The possibility of substantially increasing revenue from tourism activities therefore clearly lies in the development of business during the shoulder season.
It is critical that this should be done. Obviously, we should not be restricted to a very short two-month period. For the remainder of the time, particularly the period when the weather can be as good as in the peak period, a special effort should be made to improve the tourist potential. The Government are firmly of the view that the most realistic approach would be to concentrate the limited resources available for tourism promotion on efforts to build up this season — the shoulder season — while at the same time extending the peak season from two months to a three month or longer period. Extending the peak season depends largely on the weather; but if it can be increased from two months to three months, so much the better. We would all agree that the least of our problems is getting the tourists during the peak period. Therefore, it is logical that the shoulder periods should be developed. I suppose, by and large, during the peak period most of our hotels would be filled to capacity, so there is very little improvement to be made in regard to the peak period.

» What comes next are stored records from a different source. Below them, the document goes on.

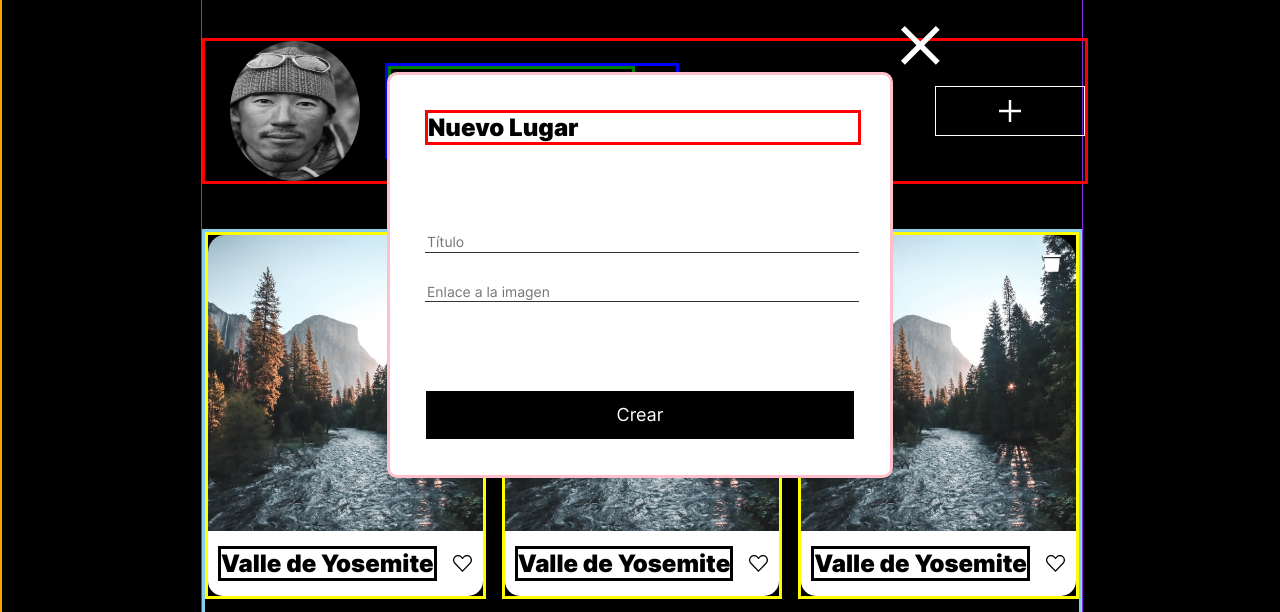
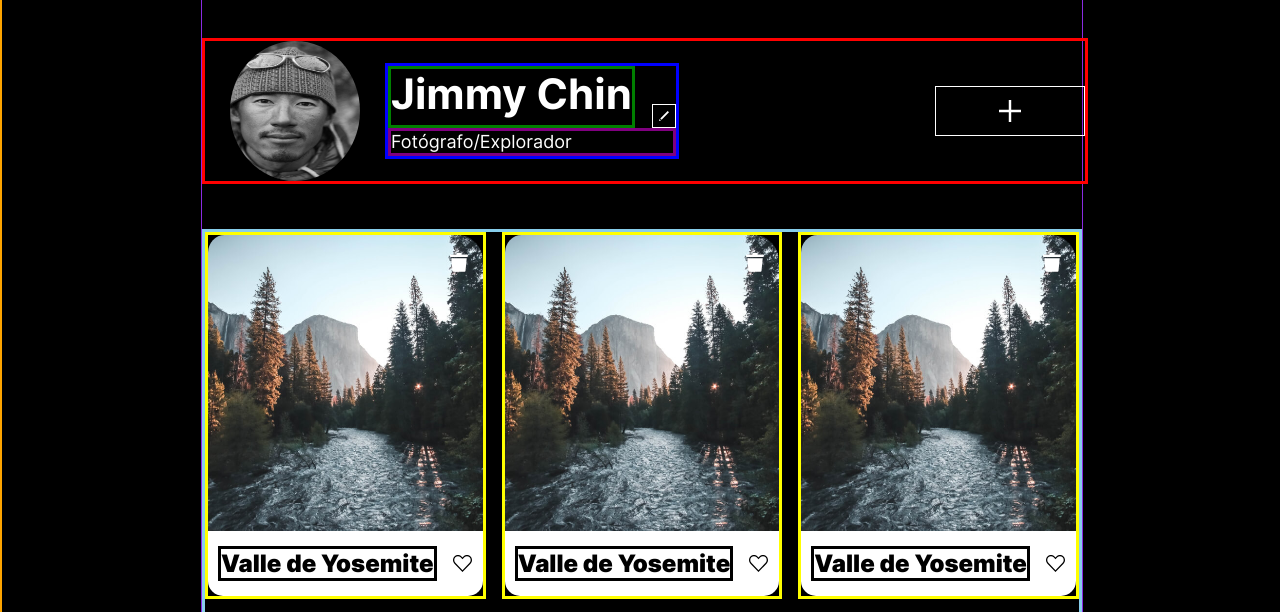
Before and after one commit to danva16/web_project_4_esp, a plain HTML site: page index.html in a window 1280 px wide. Shown: the part 125-737 px from the top of the page. Drawn offline with Linux system fonts and the light colour scheme.

Commit message:
feat: crear nuestro popup donde agregaremos nuestra postal

```diff
--- a/blocks/form-popup/__title/form-popup__title.css
+++ b/blocks/form-popup/__title/form-popup__title.css
@@ -1,8 +1,7 @@
 .form-popup__title {
-  border: red solid;
   width: 100%;
   margin: 0 auto;
   font-weight: 900;
-  font-size: 24px;
+  font-size: 30px;
   line-height: 1.21;
 }
--- /dev/null
+++ b/blocks/form-popup/_mode/form-popup_mode_disabled.css
@@ -0,0 +1,3 @@
+.form-popup_mode_disabled {
+  display: none;
+}
--- a/blocks/form-popup/form-popup.css
+++ b/blocks/form-popup/form-popup.css
@@ -3,7 +3,6 @@
   left: 50%;
   top: 50%;
   transform: translate(-50%, -50%);
-  border: solid 3px pink;
   display: flex;
   flex-direction: column;
   justify-content: space-between;
--- a/blocks/input/__text/input__text.css
+++ b/blocks/input/__text/input__text.css
@@ -2,4 +2,5 @@
   margin: 0;
   border-bottom: 1px solid #333333;
   width: 100%;
+  height: 28px;
 }
--- a/index.html
+++ b/index.html
@@ -64,7 +64,7 @@
       <footer class="footer">
         <p class="footer__copyright">&copy; 2023. Daniel Adan Nava Briseño</p>
       </footer>
-      <div class="form-popup">
+      <div class="form-popup form-popup_mode_disabled">
         <button class="button button__action_close"></button>
         <h2 class="form-popup__title">Nuevo Lugar</h2>
         <div class="input">
--- a/pages/index.css
+++ b/pages/index.css
@@ -23,6 +23,7 @@
 @import url('../blocks/input/__text/input__text.css');
 @import url('../blocks/input/__text/_type/input__text_type_image.css');
 @import url('../blocks/input/__text/_type/input__text_type_title.css');
+@import url('../blocks/form-popup/_mode/form-popup_mode_disabled.css');
 @import url('../blocks/button/button.css');
 @import url('../blocks/button/__action/button__action_add.css');
 @import url('../blocks/button/__action/button__action_close.css');
```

Certainly, many hotel rooms would be left unoccuped during the shoulder periods, so whatever can be done to help out during this time would be most important.
Regarding promotion and marketing, the report refers to Bord Fáilte's annual reports. We get those in this House and we get an opportunity to discuss them. That is important, more particularly now with this White Paper, which is the first White Paper on Tourism. Giant strides can be taken and great improvements can be made. These annual reports will be very important. They have always been important but since we are trying to catch up, from a very low base, on the potential in tourism in the future.
The primary objective in many of our market reports is to increase and diffuse information about Ireland. Bord Fáilte have been very successful in this regard and, from my personal point of view, Bord Fáilte have been very helpful with regard to information and suggestions. I have always found them most helpful. I believe their efforts in this regard, while costly, have been very successful.
Senator Lynch has gone into the area of access transport in great detail. I will not go over the ground he covered very comprehensively. At the end it says:
More specifically the Minister for Communications will authorise, subject to minimum technical and other clearances, the development of "feeder" air services from Dublin, Cork and Shannon airports to Ireland's regional airports.
I am not from Knock and I have no vested interest in Knock Airport, but I feel I should refer to the success of Knock Airport and the success of Monsignor Horan. This is something that could and should be looked at.